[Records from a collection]
--- START ---
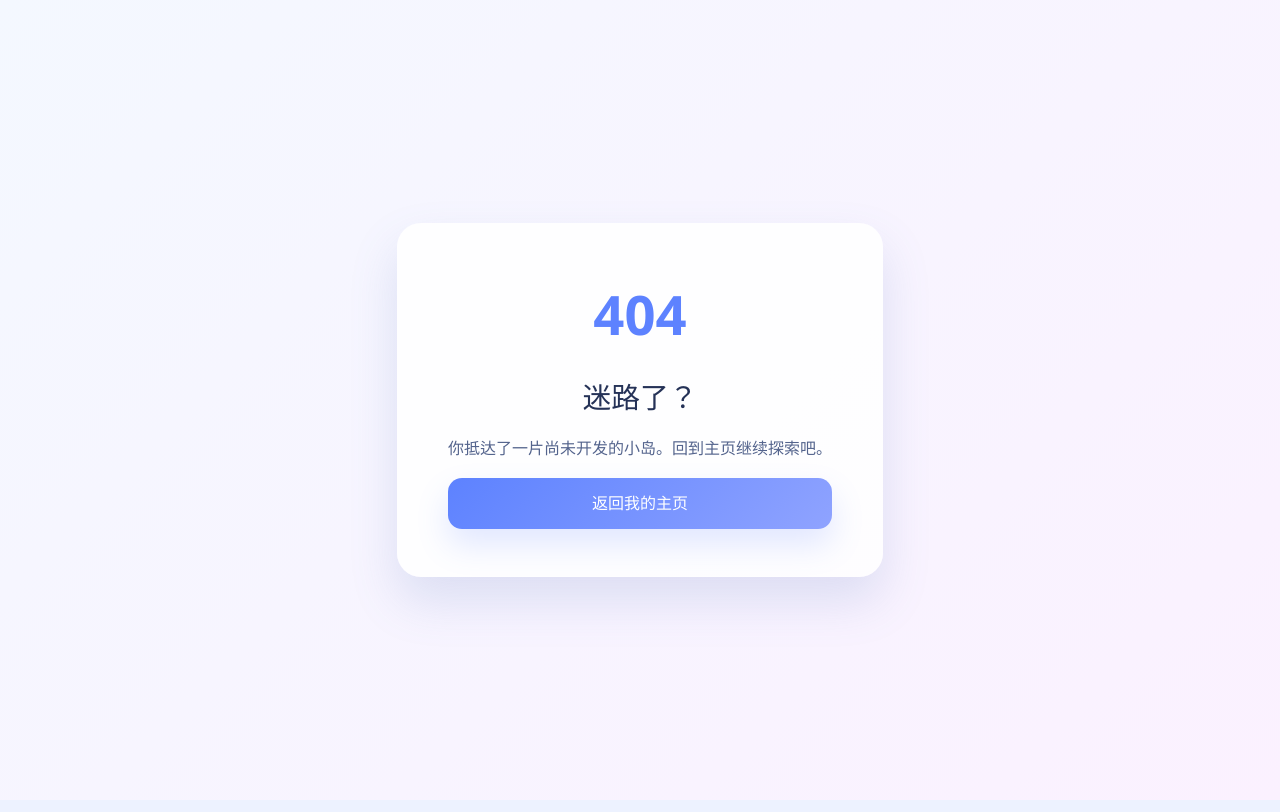
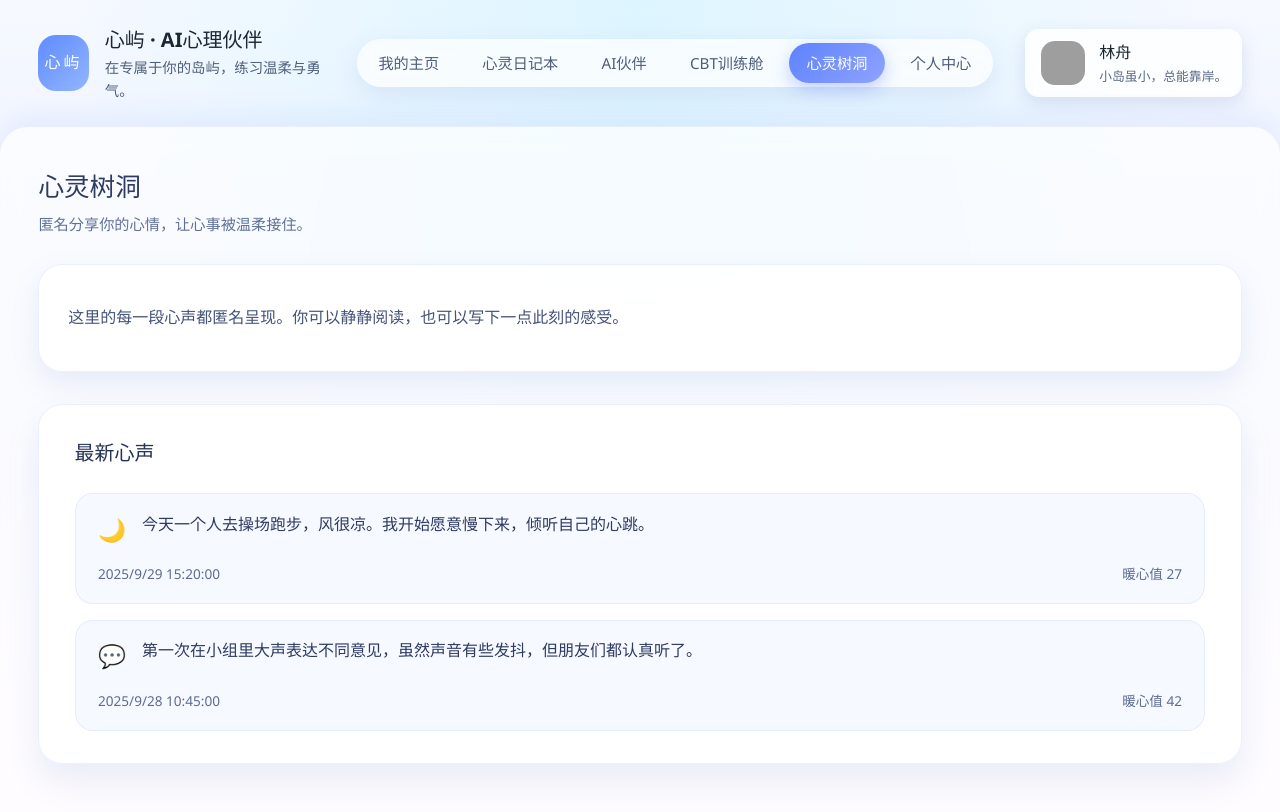
Before and after one commit to njdldkl666699/solace-isle, a Vue app: page /treehole in a window 1280 px wide. Before the commit this address had no page. Built offline with nearby package versions, Linux system fonts and the light colour scheme; grey boxes are pictures that could not be loaded.

Commit message:
心灵树洞与个人中心分离，并改变超链接

```diff
--- a/src/components/layout/AppShell.vue
+++ b/src/components/layout/AppShell.vue
@@ -14,6 +14,7 @@ const navLinks = computed(() => [
   { label: "心灵日记本", path: "/diary" },
   { label: "AI伙伴", path: "/chat" },
   { label: "CBT训练舱", path: "/cbt" },
+  { label: "心灵树洞", path: "/treehole" },
   { label: "个人中心", path: "/profile" },
 ]);
 
--- a/src/router/index.ts
+++ b/src/router/index.ts
@@ -43,6 +43,10 @@ const routes: RouteRecordRaw[] = [
     component: () => import("../views/ProfileView.vue"),
   },
   {
+    path: "/treehole",
+    component: () => import("../views/TreeHoleView.vue"),
+  },
+  {
     path: "/:pathMatch(.*)*",
     component: () => import("../views/NotFoundView.vue"),
   },
--- a/src/views/DashboardView.vue
+++ b/src/views/DashboardView.vue
@@ -32,7 +32,7 @@ const quickActions = computed(() => [
     label: "心灵树洞",
     description: "看看同伴的温暖瞬间",
     icon: "🌳",
-    to: "/profile#treehole",
+    to: "/treehole",
     accent: "rgba(255, 196, 132, 0.24)",
   },
 ]);
--- a/src/views/ProfileView.vue
+++ b/src/views/ProfileView.vue
@@ -72,21 +72,6 @@ const settings = reactive({
           </article>
         </div>
       </section>
-
-      <section id="treehole" class="treehole">
-        <h4>心灵树洞精选</h4>
-        <p class="hint">所有内容均匿名展示，让每份心事都被温柔承接。</p>
-        <ul>
-          <li v-for="post in appStore.treehole.posts" :key="post.id">
-            <div class="emoji">{{ post.moodEmoji }}</div>
-            <p>{{ post.content }}</p>
-            <footer>
-              <time>{{ new Date(post.createdAt).toLocaleString("zh-CN", { hour12: false }) }}</time>
-              <span>暖心值 {{ post.warms }}</span>
-            </footer>
-          </li>
-        </ul>
-      </section>
     </div>
   </AppShell>
 </template>
@@ -144,8 +129,7 @@ const settings = reactive({
 }
 
 .settings,
-.achievements,
-.treehole {
+.achievements {
   background: rgba(255, 255, 255, 0.88);
   border-radius: 24px;
   padding: 2rem 2.2rem;
@@ -254,42 +238,6 @@ h4 {
   font-size: 1.8rem;
 }
 
-.treehole .hint {
-  margin: 0;
-  color: #5c6b93;
-}
-
-.treehole ul {
-  list-style: none;
-  margin: 0;
-  padding: 0;
-  display: grid;
-  gap: 1rem;
-}
-
-.treehole li {
-  display: grid;
-  grid-template-columns: auto 1fr;
-  gap: 1rem;
-  background: rgba(246, 249, 255, 0.9);
-  border-radius: 18px;
-  padding: 1.1rem 1.4rem;
-  border: 1px solid rgba(93, 130, 255, 0.1);
-  align-items: start;
-}
-
-.treehole .emoji {
-  font-size: 1.4rem;
-}
-
-.treehole footer {
-  grid-column: 1 / -1;
-  display: flex;
-  justify-content: space-between;
-  color: #5c6b93;
-  font-size: 0.85rem;
-}
-
 @media (max-width: 960px) {
   .hero-card {
     grid-template-columns: 1fr;
--- /dev/null
+++ b/src/views/TreeHoleView.vue
@@ -0,0 +1,108 @@
+<script setup lang="ts">
+import AppShell from "../components/layout/AppShell.vue";
+import { useAppStore } from "../stores/appStore";
+
+const appStore = useAppStore();
+</script>
+
+<template>
+  <AppShell page-title="心灵树洞" subtitle="匿名分享你的心情，让心事被温柔接住。">
+    <div class="treehole-page">
+      <section class="intro">
+        <p>这里的每一段心声都匿名呈现。你可以静静阅读，也可以写下一点此刻的感受。</p>
+      </section>
+      <section class="posts">
+        <h4>最新心声</h4>
+        <ul>
+          <li v-for="post in appStore.treehole.posts" :key="post.id">
+            <div class="emoji" aria-hidden="true">{{ post.moodEmoji }}</div>
+            <p class="content">{{ post.content }}</p>
+            <footer>
+              <time>{{ new Date(post.createdAt).toLocaleString("zh-CN", { hour12: false }) }}</time>
+              <span class="warms">暖心值 {{ post.warms }}</span>
+            </footer>
+          </li>
+        </ul>
+      </section>
+    </div>
+  </AppShell>
+</template>
+
+<style scoped>
+.treehole-page {
+  display: grid;
+  gap: 2rem;
+}
+
+.intro {
+  background: rgba(255, 255, 255, 0.9);
+  border-radius: 24px;
+  padding: 1.5rem 1.8rem;
+  border: 1px solid rgba(93, 130, 255, 0.12);
+  box-shadow: 0 12px 28px rgba(93, 120, 190, 0.12);
+  line-height: 1.6;
+  color: #455279;
+}
+
+.posts {
+  background: rgba(255, 255, 255, 0.9);
+  border-radius: 24px;
+  padding: 2rem 2.2rem;
+  border: 1px solid rgba(93, 130, 255, 0.12);
+  box-shadow: 0 18px 32px rgba(93, 120, 190, 0.12);
+  display: grid;
+  gap: 1.5rem;
+}
+
+.posts h4 {
+  margin: 0;
+  font-size: 1.25rem;
+  color: #253257;
+}
+
+.posts ul {
+  list-style: none;
+  margin: 0;
+  padding: 0;
+  display: grid;
+  gap: 1rem;
+}
+
+.posts li {
+  display: grid;
+  grid-template-columns: auto 1fr;
+  gap: 1rem;
+  background: rgba(246, 249, 255, 0.9);
+  border-radius: 18px;
+  padding: 1.1rem 1.4rem;
+  border: 1px solid rgba(93, 130, 255, 0.1);
+  align-items: start;
+}
+
+.emoji {
+  font-size: 1.4rem;
+}
+
+.content {
+  margin: 0;
+  line-height: 1.5;
+  color: #2f3a60;
+}
+
+.posts footer {
+  grid-column: 1 / -1;
+  display: flex;
+  justify-content: space-between;
+  color: #5c6b93;
+  font-size: 0.85rem;
+}
+
+@media (max-width: 780px) {
+  .posts li {
+    grid-template-columns: 1fr;
+  }
+  .emoji {
+    order: -1;
+  }
+}
+</style>
```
--- END ---
▶ _Exercise goal_: Give the data again exactly. Keep the images out.

▶ _Answer to this task_:
Before and after one commit to njdldkl666699/solace-isle, a Vue app: page /treehole in a window 1280 px wide. Before the commit this address had no page. Built offline with nearby package versions, Linux system fonts and the light colour scheme; grey boxes are pictures that could not be loaded.

Commit message:
心灵树洞与个人中心分离，并改变超链接

```diff
--- a/src/components/layout/AppShell.vue
+++ b/src/components/layout/AppShell.vue
@@ -14,6 +14,7 @@ const navLinks = computed(() => [
   { label: "心灵日记本", path: "/diary" },
   { label: "AI伙伴", path: "/chat" },
   { label: "CBT训练舱", path: "/cbt" },
+  { label: "心灵树洞", path: "/treehole" },
   { label: "个人中心", path: "/profile" },
 ]);
 
--- a/src/router/index.ts
+++ b/src/router/index.ts
@@ -43,6 +43,10 @@ const routes: RouteRecordRaw[] = [
     component: () => import("../views/ProfileView.vue"),
   },
   {
+    path: "/treehole",
+    component: () => import("../views/TreeHoleView.vue"),
+  },
+  {
     path: "/:pathMatch(.*)*",
     component: () => import("../views/NotFoundView.vue"),
   },
--- a/src/views/DashboardView.vue
+++ b/src/views/DashboardView.vue
@@ -32,7 +32,7 @@ const quickActions = computed(() => [
     label: "心灵树洞",
     description: "看看同伴的温暖瞬间",
     icon: "🌳",
-    to: "/profile#treehole",
+    to: "/treehole",
     accent: "rgba(255, 196, 132, 0.24)",
   },
 ]);
--- a/src/views/ProfileView.vue
+++ b/src/views/ProfileView.vue
@@ -72,21 +72,6 @@ const settings = reactive({
           </article>
         </div>
       </section>
-
-      <section id="treehole" class="treehole">
-        <h4>心灵树洞精选</h4>
-        <p class="hint">所有内容均匿名展示，让每份心事都被温柔承接。</p>
-        <ul>
-          <li v-for="post in appStore.treehole.posts" :key="post.id">
-            <div class="emoji">{{ post.moodEmoji }}</div>
-            <p>{{ post.content }}</p>
-            <footer>
-              <time>{{ new Date(post.createdAt).toLocaleString("zh-CN", { hour12: false }) }}</time>
-              <span>暖心值 {{ post.warms }}</span>
-            </footer>
-          </li>
-        </ul>
-      </section>
     </div>
   </AppShell>
 </template>
@@ -144,8 +129,7 @@ const settings = reactive({
 }
 
 .settings,
-.achievements,
-.treehole {
+.achievements {
   background: rgba(255, 255, 255, 0.88);
   border-radius: 24px;
   padding: 2rem 2.2rem;
@@ -254,42 +238,6 @@ h4 {
   font-size: 1.8rem;
 }
 
-.treehole .hint {
-  margin: 0;
-  color: #5c6b93;
-}
-
-.treehole ul {
-  list-style: none;
-  margin: 0;
-  padding: 0;
-  display: grid;
-  gap: 1rem;
-}
-
-.treehole li {
-  display: grid;
-  grid-template-columns: auto 1fr;
-  gap: 1rem;
-  background: rgba(246, 249, 255, 0.9);
-  border-radius: 18px;
-  padding: 1.1rem 1.4rem;
-  border: 1px solid rgba(93, 130, 255, 0.1);
-  align-items: start;
-}
-
-.treehole .emoji {
-  font-size: 1.4rem;
-}
-
-.treehole footer {
-  grid-column: 1 / -1;
-  display: flex;
-  justify-content: space-between;
-  color: #5c6b93;
-  font-size: 0.85rem;
-}
-
 @media (max-width: 960px) {
   .hero-card {
     grid-template-columns: 1fr;
--- /dev/null
+++ b/src/views/TreeHoleView.vue
@@ -0,0 +1,108 @@
+<script setup lang="ts">
+import AppShell from "../components/layout/AppShell.vue";
+import { useAppStore } from "../stores/appStore";
+
+const appStore = useAppStore();
+</script>
+
+<template>
+  <AppShell page-title="心灵树洞" subtitle="匿名分享你的心情，让心事被温柔接住。">
+    <div class="treehole-page">
+      <section class="intro">
+        <p>这里的每一段心声都匿名呈现。你可以静静阅读，也可以写下一点此刻的感受。</p>
+      </section>
+      <section class="posts">
+        <h4>最新心声</h4>
+        <ul>
+          <li v-for="post in appStore.treehole.posts" :key="post.id">
+            <div class="emoji" aria-hidden="true">{{ post.moodEmoji }}</div>
+            <p class="content">{{ post.content }}</p>
+            <footer>
+              <time>{{ new Date(post.createdAt).toLocaleString("zh-CN", { hour12: false }) }}</time>
+              <span class="warms">暖心值 {{ post.warms }}</span>
+            </footer>
+          </li>
+        </ul>
+      </section>
+    </div>
+  </AppShell>
+</template>
+
+<style scoped>
+.treehole-page {
+  display: grid;
+  gap: 2rem;
+}
+
+.intro {
+  background: rgba(255, 255, 255, 0.9);
+  border-radius: 24px;
+  padding: 1.5rem 1.8rem;
+  border: 1px solid rgba(93, 130, 255, 0.12);
+  box-shadow: 0 12px 28px rgba(93, 120, 190, 0.12);
+  line-height: 1.6;
+  color: #455279;
+}
+
+.posts {
+  background: rgba(255, 255, 255, 0.9);
+  border-radius: 24px;
+  padding: 2rem 2.2rem;
+  border: 1px solid rgba(93, 130, 255, 0.12);
+  box-shadow: 0 18px 32px rgba(93, 120, 190, 0.12);
+  display: grid;
+  gap: 1.5rem;
+}
+
+.posts h4 {
+  margin: 0;
+  font-size: 1.25rem;
+  color: #253257;
+}
+
+.posts ul {
+  list-style: none;
+  margin: 0;
+  padding: 0;
+  display: grid;
+  gap: 1rem;
+}
+
+.posts li {
+  display: grid;
+  grid-template-columns: auto 1fr;
+  gap: 1rem;
+  background: rgba(246, 249, 255, 0.9);
+  border-radius: 18px;
+  padding: 1.1rem 1.4rem;
+  border: 1px solid rgba(93, 130, 255, 0.1);
+  align-items: start;
+}
+
+.emoji {
+  font-size: 1.4rem;
+}
+
+.content {
+  margin: 0;
+  line-height: 1.5;
+  color: #2f3a60;
+}
+
+.posts footer {
+  grid-column: 1 / -1;
+  display: flex;
+  justify-content: space-between;
+  color: #5c6b93;
+  font-size: 0.85rem;
+}
+
+@media (max-width: 780px) {
+  .posts li {
+    grid-template-columns: 1fr;
+  }
+  .emoji {
+    order: -1;
+  }
+}
+</style>
```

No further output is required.